> _PROMPT_
Work out how many lines in the following entries contain the string "methods", and write only that number.

[Data items]
-*-

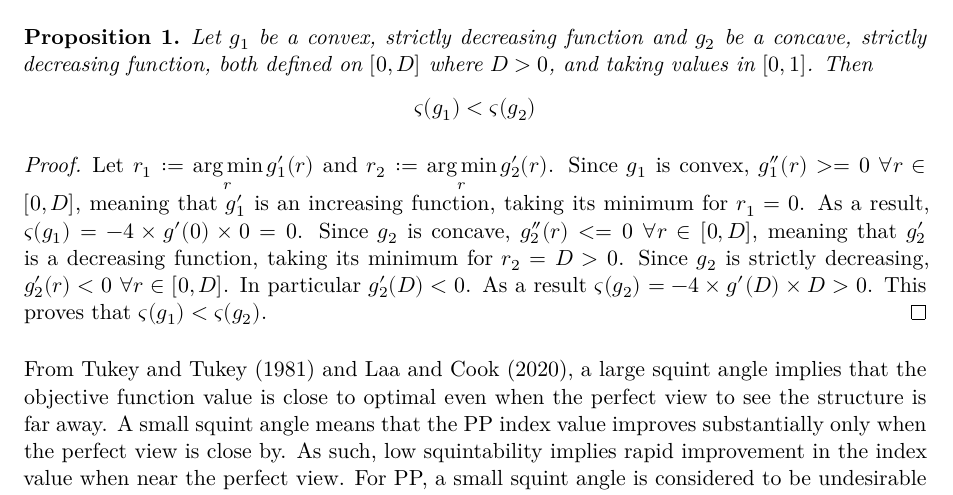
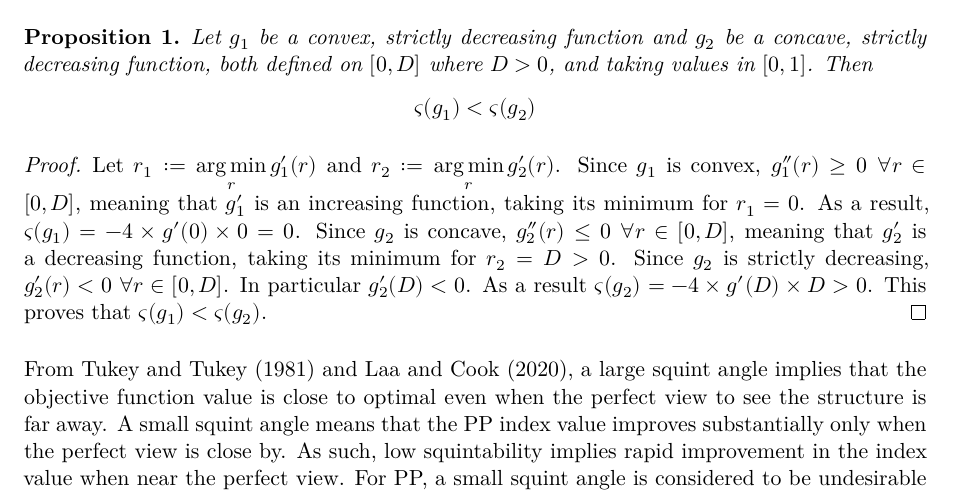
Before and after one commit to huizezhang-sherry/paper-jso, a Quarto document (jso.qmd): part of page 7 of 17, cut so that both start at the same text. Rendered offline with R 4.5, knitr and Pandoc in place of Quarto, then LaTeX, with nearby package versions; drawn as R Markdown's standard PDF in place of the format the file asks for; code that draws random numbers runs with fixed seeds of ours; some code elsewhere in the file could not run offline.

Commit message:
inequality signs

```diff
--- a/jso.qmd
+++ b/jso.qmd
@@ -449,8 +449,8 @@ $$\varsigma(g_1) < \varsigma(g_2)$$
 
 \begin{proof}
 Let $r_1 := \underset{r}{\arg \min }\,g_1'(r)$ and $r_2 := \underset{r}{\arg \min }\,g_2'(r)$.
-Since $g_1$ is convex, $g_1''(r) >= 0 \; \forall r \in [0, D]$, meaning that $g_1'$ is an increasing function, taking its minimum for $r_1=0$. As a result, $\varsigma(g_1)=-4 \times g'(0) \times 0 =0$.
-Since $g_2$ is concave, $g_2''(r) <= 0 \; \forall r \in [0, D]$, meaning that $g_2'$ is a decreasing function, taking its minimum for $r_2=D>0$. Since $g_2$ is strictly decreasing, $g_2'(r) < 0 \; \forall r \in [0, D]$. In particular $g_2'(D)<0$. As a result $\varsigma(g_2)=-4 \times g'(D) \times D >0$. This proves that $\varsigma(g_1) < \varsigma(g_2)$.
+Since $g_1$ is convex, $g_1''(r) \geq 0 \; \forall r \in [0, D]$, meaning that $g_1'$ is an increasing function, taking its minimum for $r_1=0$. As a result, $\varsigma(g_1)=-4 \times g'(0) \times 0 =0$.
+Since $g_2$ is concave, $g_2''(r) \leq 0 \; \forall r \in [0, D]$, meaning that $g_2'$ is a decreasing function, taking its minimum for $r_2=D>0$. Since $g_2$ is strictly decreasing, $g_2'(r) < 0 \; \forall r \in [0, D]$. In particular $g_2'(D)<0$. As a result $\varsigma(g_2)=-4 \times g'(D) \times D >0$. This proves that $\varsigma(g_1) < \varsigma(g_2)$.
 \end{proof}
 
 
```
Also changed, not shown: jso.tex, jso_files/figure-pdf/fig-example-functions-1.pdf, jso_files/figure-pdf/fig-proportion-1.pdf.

-*-

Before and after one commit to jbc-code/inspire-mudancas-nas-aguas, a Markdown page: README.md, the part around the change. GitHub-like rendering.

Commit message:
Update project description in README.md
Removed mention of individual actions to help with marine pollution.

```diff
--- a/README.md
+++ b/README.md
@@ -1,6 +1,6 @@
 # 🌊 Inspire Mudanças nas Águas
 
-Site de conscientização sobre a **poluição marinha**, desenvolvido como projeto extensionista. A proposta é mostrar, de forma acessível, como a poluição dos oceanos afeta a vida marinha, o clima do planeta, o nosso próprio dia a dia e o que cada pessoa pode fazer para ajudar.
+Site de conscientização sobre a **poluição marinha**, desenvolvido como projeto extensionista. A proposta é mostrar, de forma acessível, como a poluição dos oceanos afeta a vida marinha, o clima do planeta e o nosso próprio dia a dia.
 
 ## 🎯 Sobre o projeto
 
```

-*-

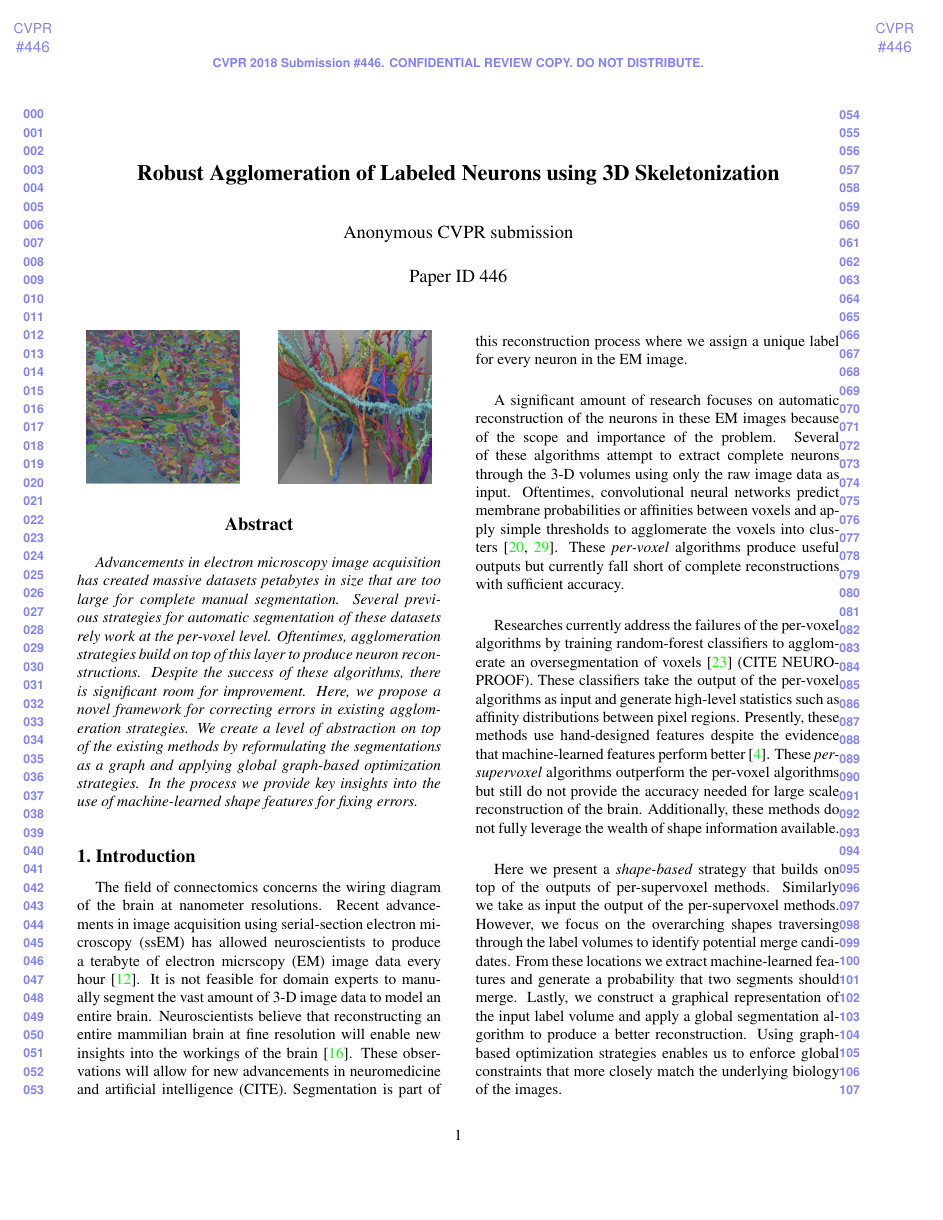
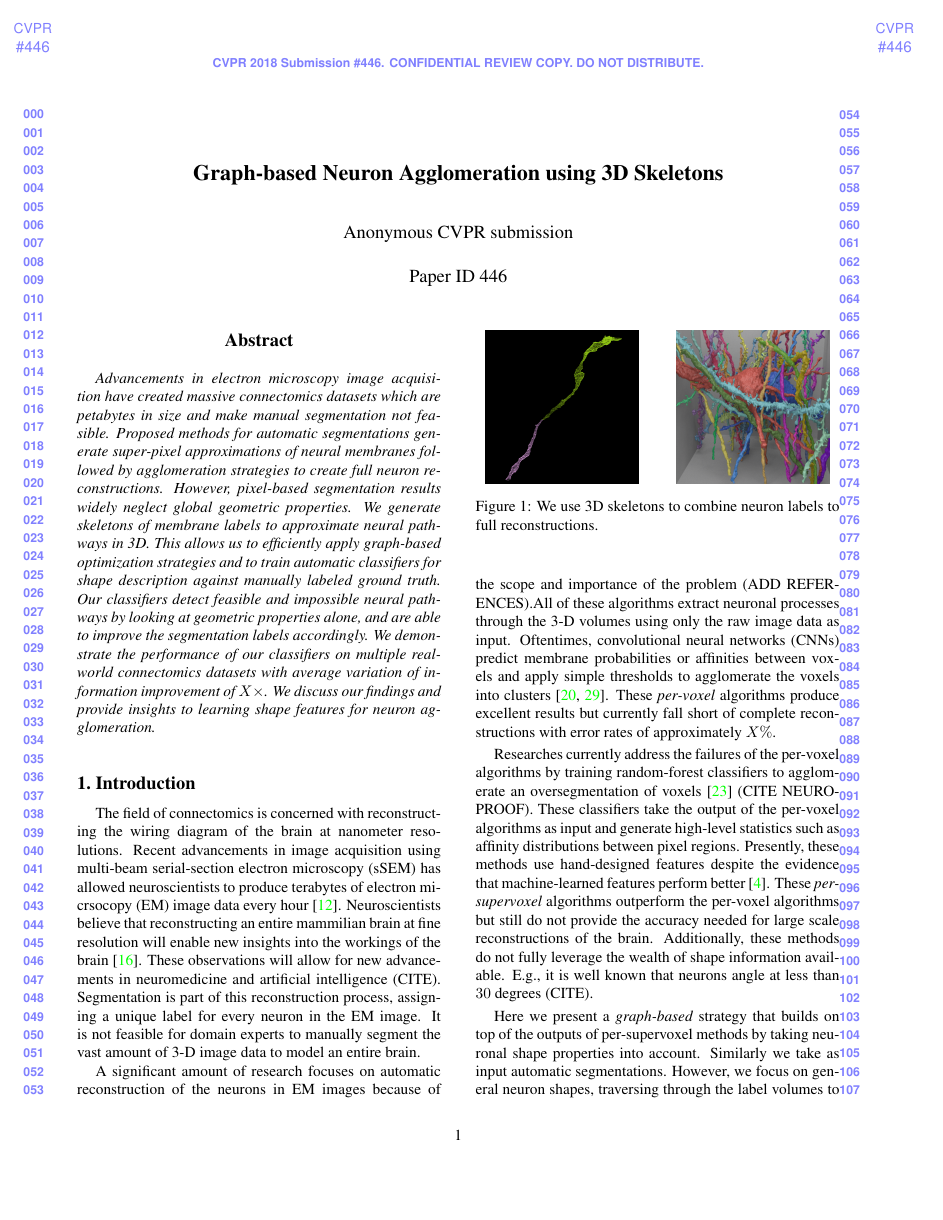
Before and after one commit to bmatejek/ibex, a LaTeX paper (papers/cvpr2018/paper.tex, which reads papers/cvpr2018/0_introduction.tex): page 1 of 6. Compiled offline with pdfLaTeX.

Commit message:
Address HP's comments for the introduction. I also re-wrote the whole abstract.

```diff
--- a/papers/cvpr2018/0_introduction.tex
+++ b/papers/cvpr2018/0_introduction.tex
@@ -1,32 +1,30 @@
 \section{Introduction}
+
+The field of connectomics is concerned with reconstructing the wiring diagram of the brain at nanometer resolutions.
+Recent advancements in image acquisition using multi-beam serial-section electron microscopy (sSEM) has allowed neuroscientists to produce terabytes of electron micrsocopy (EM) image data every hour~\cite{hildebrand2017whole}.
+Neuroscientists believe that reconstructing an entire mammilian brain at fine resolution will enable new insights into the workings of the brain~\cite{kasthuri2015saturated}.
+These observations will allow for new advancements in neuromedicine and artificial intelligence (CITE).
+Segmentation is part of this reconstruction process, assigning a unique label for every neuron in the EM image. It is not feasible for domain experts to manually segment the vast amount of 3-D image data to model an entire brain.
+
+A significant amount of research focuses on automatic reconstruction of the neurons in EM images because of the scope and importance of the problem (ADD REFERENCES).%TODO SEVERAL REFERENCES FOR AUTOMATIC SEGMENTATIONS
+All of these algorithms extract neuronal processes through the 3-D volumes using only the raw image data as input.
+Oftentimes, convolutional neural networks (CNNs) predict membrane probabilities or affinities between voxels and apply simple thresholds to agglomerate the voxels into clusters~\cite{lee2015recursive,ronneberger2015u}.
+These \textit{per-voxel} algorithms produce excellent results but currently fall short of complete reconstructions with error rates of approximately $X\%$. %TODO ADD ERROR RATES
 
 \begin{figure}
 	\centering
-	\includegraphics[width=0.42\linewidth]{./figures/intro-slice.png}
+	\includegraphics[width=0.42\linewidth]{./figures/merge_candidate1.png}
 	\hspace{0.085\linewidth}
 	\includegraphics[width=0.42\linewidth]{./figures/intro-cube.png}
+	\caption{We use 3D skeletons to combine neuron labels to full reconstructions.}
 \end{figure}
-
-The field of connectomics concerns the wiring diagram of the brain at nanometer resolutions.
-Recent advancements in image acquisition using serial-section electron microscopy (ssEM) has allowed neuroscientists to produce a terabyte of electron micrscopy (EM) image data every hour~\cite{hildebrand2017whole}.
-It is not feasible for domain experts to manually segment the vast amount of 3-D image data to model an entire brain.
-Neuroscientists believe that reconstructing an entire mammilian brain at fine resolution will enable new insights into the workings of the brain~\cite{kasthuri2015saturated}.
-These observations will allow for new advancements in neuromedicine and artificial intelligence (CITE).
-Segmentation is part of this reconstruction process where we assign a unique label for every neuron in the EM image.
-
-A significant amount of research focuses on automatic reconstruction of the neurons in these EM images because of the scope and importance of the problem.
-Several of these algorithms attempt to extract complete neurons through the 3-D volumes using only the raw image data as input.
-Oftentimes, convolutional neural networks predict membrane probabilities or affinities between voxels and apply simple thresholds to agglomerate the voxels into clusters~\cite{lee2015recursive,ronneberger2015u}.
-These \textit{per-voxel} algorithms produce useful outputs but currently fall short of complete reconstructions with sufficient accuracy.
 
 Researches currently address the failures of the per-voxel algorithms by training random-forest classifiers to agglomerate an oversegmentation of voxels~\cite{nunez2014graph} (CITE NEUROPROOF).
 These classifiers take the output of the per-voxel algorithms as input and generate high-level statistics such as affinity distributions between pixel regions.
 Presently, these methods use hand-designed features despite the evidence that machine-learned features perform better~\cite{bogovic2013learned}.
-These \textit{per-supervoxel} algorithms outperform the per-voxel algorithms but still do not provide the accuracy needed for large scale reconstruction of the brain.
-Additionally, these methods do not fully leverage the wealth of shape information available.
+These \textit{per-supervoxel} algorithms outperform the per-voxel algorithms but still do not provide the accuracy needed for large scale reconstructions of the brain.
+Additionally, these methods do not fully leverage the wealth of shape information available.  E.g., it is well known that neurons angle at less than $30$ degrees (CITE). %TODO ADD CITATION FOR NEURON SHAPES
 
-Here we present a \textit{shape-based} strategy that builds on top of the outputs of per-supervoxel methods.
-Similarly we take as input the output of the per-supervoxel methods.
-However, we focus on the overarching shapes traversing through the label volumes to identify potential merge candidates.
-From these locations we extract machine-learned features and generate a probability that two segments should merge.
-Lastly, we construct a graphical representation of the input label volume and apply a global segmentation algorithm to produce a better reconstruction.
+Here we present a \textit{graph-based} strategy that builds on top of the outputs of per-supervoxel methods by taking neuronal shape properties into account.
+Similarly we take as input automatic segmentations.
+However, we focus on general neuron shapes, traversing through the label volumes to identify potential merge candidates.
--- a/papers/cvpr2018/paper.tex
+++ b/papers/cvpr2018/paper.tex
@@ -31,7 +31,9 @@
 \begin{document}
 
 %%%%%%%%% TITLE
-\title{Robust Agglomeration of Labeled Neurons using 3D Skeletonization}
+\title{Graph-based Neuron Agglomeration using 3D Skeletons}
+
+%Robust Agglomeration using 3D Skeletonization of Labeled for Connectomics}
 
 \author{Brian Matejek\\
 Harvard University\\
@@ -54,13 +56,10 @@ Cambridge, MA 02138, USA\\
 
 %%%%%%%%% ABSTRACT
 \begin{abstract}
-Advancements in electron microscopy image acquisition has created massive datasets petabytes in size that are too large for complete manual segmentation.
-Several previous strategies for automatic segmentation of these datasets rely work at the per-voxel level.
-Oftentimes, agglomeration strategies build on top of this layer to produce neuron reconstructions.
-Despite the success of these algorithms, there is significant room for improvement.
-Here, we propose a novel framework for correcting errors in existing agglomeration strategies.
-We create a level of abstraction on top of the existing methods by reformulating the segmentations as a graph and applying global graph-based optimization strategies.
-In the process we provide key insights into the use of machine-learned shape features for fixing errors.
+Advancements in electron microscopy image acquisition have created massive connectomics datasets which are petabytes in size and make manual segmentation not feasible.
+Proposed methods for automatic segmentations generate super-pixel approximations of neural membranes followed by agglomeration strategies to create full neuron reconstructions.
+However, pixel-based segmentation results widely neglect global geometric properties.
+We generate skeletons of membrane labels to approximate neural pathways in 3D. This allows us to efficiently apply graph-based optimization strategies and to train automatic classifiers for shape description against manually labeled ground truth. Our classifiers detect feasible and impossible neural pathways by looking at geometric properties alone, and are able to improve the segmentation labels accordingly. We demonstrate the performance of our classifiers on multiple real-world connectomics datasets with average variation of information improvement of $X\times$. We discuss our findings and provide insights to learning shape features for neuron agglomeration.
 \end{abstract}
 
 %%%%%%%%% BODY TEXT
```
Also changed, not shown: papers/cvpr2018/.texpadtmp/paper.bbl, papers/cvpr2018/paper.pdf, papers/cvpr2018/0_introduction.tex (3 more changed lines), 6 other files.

-*-

> _WRITTEN ANSWER_
8